April 24th marked what would have been my departed father’s 69th birthday. As I have written before it has been a struggle figuring out how to honor my father since he was a difficult man in life. When I first began meeting with my father in ritual, I was offering beer and a few good thoughts. Beer, although a clear favorite of his, was an odd choice since it was also his downfall. I justified my choice by reasoning that it could no longer affect his physical body. But in honestly I have no idea what drinks and food do for or to a spirit. I simply gave beer because it was one of the few things I knew he enjoyed. I had no clue how to approach ancestor worship with my father so I just winged it, hoping that eventually I would find my way. Hoping that he would at least appreciate the effort. If not, at least I would help myself in the grieving process.
Now, my practice has changed slightly, I stopped offering alcohol for the time being. Thanks to a suggestion in Haitian Vodou Handbook by Kenaz Filan instead I started offering him blessed spring water. Water to purify and promote clarity on his new spiritual journey. This offering feels more authentic and active. For even when I do not have good words to offer or there are no messages to receive, I can still give this small blessing. It is something I can do even when I am in the angry stage of grieving. “ Hey I do not want to talk and engage you, but I wish for you clarity and peace.” However, I found myself often wishing that “this water brings purification so that we may one day have a healthy relationship.” The water offerings have opened a new door for communicating with my father.
For his birthday, I did a little more than my regular offering. I gave him a present of playing cards. Playing cards was one of the healthy activities I recall him participating in with his friends. After I gave the offering, I played and sang along with a recording of Stevie Wonder’s Happy Birthday. My Dad would always leave long annoying voice messages on my birthday singing this song.
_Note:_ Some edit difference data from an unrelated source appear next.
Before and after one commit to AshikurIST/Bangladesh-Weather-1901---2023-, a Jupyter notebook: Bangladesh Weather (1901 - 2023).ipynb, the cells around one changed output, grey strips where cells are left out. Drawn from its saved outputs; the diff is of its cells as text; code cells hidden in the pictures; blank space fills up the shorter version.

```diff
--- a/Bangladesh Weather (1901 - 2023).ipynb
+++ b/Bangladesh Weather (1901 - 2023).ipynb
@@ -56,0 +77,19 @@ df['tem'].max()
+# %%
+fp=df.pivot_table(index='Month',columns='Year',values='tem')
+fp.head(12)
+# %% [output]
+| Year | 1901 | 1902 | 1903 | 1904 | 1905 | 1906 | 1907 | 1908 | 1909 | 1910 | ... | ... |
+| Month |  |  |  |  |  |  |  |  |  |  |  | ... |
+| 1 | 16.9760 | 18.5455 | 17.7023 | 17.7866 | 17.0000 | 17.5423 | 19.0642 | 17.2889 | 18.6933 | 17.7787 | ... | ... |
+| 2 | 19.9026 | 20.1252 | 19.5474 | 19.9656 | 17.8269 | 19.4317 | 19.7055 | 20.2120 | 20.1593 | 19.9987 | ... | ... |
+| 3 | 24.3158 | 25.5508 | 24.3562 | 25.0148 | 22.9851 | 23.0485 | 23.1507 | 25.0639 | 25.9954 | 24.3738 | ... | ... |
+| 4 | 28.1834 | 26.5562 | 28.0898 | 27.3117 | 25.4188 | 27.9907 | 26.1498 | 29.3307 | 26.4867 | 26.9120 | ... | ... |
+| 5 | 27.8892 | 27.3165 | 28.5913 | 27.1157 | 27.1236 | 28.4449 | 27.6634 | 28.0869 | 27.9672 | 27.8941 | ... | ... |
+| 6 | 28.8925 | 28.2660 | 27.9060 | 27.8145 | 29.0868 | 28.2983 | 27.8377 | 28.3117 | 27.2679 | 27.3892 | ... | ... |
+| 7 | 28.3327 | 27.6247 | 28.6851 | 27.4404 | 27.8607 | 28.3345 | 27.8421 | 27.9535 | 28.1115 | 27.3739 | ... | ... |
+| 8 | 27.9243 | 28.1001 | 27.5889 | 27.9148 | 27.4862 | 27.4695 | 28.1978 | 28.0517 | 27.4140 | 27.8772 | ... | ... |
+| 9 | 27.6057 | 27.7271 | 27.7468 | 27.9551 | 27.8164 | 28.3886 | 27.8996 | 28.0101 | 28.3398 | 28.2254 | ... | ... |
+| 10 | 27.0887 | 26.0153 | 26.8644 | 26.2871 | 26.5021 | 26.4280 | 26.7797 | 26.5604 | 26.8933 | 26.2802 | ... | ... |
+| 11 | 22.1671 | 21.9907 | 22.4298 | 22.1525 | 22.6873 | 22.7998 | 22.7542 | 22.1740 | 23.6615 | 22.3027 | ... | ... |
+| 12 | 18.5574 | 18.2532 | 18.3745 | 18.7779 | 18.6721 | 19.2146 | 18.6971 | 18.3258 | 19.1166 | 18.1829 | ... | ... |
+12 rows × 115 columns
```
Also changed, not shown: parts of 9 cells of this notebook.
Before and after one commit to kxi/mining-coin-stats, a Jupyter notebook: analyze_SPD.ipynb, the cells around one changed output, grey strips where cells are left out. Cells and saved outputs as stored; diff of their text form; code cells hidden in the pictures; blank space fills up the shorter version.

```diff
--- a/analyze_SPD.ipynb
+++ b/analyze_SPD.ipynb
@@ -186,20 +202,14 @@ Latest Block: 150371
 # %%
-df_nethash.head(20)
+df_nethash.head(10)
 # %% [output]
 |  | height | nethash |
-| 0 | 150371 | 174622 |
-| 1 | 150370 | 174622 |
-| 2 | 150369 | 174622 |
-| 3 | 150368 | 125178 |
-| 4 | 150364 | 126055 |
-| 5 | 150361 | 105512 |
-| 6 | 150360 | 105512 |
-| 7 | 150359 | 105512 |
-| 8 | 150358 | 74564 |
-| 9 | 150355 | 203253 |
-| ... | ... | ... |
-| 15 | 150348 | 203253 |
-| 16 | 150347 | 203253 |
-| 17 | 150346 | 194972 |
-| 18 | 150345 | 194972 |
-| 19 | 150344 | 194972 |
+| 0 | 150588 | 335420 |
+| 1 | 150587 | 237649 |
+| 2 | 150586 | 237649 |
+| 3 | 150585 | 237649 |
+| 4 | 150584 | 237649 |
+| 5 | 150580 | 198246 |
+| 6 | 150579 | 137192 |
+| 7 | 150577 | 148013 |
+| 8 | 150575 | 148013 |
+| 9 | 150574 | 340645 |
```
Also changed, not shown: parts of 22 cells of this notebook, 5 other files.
It drove me wild back then but now it is one of the few precious memories. When it came time to snuff out the candle, I whispered to my father “ I miss you.” It was the first time I was not stuck between angry and confusion. For the first time, I allowed myself to remember and embrace the good side of my father. I allowed myself to set aside the beer drinking and angry man long enough to honor the funny playful dad.
Happy Birthday, Dad.